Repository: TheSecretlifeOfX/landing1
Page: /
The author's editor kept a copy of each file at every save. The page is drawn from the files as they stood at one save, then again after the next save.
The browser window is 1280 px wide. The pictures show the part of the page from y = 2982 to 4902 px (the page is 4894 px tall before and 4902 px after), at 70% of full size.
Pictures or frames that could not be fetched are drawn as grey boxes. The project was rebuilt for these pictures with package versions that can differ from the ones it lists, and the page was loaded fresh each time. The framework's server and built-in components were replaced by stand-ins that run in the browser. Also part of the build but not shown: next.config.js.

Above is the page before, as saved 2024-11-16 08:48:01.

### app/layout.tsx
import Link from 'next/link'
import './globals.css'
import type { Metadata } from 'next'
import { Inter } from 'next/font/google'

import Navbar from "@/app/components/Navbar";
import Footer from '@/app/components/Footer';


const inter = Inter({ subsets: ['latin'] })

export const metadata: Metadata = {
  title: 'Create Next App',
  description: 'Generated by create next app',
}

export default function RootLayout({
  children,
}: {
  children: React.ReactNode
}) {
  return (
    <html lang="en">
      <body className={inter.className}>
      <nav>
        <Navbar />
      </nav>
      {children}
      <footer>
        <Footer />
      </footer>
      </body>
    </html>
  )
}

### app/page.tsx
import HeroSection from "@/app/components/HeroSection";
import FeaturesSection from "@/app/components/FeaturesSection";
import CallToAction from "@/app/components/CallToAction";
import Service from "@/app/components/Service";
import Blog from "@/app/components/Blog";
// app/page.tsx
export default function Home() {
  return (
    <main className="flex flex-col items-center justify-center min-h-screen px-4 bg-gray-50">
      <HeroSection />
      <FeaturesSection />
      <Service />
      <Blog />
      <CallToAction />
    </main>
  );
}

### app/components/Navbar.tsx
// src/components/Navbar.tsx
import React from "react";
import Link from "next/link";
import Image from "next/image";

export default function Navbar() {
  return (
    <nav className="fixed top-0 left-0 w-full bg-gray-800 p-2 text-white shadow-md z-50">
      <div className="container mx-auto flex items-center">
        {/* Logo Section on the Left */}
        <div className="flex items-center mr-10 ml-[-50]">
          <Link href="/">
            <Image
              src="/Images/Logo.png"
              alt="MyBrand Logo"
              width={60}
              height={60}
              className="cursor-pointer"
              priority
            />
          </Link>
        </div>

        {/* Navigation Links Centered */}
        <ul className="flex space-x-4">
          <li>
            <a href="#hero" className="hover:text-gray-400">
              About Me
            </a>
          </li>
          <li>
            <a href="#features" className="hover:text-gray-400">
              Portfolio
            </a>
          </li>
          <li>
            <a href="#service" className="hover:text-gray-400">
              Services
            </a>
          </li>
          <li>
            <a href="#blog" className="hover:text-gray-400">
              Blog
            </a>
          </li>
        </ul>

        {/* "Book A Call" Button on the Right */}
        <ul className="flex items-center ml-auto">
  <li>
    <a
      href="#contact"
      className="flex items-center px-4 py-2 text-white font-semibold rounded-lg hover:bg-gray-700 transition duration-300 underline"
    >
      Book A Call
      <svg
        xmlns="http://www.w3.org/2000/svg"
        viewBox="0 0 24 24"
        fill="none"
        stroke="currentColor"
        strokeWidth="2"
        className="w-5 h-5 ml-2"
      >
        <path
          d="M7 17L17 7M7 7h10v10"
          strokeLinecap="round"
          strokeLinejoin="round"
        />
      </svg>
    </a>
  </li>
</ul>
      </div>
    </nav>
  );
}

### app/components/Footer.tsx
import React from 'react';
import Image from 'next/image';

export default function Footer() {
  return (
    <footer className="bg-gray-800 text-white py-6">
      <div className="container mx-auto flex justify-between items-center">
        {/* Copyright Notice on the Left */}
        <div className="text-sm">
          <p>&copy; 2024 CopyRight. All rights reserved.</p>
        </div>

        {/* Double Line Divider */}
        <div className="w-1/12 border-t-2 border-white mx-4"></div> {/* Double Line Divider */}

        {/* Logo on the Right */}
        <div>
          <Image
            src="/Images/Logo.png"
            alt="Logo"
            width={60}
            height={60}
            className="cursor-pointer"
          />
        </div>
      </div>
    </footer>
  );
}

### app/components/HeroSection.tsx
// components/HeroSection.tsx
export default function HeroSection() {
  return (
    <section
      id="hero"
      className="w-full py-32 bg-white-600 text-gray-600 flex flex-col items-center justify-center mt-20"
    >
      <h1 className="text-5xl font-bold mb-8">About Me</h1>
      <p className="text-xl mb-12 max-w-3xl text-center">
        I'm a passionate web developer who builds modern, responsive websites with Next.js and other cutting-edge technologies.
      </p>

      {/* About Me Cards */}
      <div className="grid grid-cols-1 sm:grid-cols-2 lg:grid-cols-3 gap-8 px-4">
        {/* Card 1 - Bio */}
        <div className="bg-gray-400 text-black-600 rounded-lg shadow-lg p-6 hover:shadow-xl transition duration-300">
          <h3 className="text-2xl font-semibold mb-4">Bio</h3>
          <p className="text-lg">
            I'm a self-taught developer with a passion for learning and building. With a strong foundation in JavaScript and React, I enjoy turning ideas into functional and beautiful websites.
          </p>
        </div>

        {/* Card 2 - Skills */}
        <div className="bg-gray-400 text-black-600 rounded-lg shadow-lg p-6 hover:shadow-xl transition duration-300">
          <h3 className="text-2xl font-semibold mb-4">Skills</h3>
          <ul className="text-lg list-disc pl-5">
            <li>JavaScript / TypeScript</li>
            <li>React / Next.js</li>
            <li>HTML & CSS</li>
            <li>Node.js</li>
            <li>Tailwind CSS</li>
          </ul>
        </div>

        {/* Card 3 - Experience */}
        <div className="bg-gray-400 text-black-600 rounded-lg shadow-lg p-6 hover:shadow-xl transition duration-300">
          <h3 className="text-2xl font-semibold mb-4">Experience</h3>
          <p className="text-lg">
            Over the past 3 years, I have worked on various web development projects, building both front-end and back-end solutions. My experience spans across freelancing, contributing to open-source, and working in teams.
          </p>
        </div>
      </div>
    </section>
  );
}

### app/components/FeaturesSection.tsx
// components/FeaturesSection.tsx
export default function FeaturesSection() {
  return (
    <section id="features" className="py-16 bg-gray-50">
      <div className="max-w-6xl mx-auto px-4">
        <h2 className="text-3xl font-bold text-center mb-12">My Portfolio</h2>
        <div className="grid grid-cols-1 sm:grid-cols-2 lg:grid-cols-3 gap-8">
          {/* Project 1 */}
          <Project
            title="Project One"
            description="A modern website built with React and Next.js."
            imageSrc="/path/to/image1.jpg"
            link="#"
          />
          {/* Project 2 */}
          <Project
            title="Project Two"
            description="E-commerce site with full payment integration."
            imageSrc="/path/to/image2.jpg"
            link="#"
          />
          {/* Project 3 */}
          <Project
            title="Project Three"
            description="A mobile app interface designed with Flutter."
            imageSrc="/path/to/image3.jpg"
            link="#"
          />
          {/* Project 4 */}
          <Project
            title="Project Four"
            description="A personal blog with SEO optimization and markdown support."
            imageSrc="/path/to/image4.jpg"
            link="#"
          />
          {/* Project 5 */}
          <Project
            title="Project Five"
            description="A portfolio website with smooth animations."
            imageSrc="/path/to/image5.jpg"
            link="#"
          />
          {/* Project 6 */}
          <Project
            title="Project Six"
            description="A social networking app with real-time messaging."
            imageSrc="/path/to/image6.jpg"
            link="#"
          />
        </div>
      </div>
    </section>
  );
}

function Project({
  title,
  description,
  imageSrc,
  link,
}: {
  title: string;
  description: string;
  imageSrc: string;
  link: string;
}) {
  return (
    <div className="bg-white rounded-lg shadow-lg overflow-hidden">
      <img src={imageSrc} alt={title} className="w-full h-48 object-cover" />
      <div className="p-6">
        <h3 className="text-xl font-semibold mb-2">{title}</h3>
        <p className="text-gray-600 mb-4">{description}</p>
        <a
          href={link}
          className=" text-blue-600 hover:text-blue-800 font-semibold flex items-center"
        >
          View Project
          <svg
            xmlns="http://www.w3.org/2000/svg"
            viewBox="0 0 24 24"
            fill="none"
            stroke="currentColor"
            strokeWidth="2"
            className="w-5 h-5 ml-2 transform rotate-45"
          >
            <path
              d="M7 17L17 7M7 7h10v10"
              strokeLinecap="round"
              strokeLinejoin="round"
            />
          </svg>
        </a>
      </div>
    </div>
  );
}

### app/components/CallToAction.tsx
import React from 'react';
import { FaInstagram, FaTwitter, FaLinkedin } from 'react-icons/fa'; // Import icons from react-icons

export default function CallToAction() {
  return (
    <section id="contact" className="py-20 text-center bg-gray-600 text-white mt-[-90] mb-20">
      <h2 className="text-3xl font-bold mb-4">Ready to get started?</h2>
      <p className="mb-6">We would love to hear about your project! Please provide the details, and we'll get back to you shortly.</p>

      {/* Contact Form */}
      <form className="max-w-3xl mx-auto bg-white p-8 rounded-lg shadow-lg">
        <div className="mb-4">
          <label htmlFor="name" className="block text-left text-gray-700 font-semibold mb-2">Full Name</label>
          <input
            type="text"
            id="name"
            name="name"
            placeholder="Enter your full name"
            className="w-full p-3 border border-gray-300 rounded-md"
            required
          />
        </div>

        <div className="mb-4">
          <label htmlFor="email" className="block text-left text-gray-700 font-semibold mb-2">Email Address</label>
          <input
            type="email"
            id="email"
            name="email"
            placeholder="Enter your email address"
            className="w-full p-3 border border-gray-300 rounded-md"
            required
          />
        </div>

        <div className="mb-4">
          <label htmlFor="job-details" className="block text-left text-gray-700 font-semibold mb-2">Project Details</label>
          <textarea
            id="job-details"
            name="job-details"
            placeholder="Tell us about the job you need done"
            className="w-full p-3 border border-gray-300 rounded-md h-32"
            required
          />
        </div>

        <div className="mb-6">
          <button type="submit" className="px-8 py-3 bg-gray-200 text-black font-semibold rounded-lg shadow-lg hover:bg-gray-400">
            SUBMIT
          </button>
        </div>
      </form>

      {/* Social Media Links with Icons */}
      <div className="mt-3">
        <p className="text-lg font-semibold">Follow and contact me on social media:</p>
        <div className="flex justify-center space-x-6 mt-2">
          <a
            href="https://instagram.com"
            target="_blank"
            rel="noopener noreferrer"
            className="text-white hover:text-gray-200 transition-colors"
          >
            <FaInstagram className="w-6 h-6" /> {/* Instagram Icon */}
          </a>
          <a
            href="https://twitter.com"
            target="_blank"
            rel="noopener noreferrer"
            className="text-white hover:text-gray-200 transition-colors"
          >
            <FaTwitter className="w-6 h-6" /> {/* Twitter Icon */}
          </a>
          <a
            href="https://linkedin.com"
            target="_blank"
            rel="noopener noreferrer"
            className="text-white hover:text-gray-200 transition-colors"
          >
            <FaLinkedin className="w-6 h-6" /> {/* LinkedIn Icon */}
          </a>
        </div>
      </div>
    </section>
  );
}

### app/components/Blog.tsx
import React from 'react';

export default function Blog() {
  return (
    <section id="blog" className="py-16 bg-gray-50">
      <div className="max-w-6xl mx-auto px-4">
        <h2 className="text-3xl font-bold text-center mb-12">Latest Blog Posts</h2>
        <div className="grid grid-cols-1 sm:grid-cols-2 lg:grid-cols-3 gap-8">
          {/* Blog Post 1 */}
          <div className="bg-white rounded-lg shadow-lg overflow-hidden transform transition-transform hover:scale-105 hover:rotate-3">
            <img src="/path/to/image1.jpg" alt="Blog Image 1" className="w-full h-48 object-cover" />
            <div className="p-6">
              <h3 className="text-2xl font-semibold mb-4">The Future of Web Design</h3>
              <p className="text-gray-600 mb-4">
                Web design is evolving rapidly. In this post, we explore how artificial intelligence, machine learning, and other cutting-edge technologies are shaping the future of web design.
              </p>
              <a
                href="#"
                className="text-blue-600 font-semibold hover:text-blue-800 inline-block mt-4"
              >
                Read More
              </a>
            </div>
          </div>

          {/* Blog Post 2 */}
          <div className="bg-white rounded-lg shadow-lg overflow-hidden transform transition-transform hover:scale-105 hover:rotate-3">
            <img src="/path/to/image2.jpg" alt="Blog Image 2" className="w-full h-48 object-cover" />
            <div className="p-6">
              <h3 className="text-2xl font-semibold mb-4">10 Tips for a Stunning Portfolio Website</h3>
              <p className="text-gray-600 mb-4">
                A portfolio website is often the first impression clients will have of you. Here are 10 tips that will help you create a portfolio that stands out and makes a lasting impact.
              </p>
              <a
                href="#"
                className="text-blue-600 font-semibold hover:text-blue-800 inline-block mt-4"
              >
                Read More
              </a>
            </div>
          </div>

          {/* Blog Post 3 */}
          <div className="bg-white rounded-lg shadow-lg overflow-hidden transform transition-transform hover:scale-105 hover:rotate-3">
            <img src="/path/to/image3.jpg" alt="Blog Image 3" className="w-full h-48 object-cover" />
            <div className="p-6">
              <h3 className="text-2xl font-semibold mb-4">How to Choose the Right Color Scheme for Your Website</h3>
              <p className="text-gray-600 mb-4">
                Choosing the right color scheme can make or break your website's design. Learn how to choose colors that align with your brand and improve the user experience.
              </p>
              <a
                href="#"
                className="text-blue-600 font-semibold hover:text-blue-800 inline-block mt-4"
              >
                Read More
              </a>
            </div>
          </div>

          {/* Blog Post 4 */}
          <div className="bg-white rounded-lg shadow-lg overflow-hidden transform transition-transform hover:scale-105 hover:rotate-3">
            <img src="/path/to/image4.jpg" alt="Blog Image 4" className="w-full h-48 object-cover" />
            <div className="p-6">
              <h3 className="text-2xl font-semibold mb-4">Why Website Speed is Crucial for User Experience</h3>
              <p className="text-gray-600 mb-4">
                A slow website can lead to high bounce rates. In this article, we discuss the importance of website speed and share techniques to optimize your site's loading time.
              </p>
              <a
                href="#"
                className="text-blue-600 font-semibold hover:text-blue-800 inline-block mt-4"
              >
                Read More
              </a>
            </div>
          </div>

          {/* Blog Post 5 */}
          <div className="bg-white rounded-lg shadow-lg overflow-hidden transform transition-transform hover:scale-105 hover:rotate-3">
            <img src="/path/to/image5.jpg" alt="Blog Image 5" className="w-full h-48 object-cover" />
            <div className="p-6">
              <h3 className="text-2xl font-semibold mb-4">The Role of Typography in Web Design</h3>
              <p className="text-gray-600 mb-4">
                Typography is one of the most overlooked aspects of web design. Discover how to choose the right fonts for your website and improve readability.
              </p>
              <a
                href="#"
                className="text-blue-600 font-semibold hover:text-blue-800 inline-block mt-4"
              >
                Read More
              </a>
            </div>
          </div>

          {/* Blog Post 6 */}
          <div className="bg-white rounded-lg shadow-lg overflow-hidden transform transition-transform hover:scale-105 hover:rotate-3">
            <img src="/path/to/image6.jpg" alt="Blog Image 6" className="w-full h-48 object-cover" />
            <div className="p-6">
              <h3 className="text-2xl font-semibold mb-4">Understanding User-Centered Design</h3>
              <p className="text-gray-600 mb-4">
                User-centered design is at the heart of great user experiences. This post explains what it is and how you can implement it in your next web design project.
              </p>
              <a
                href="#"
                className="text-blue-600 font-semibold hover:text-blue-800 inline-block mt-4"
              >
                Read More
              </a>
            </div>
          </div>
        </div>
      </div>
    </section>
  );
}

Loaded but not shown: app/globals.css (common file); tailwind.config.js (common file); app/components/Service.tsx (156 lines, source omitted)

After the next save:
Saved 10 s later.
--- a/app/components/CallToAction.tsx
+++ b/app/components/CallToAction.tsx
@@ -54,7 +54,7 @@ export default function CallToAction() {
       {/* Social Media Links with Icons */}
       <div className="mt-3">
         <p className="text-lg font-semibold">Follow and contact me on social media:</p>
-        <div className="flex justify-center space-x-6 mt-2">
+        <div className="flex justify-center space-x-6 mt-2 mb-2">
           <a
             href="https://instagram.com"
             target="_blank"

**WHAT TO PRODUCE:**
From the entries above, extract each line containing "https".

**RESULT FOR THIS EXERCISE:**
            href="https://instagram.com"
            href="https://twitter.com"
            href="https://linkedin.com"
             href="https://instagram.com"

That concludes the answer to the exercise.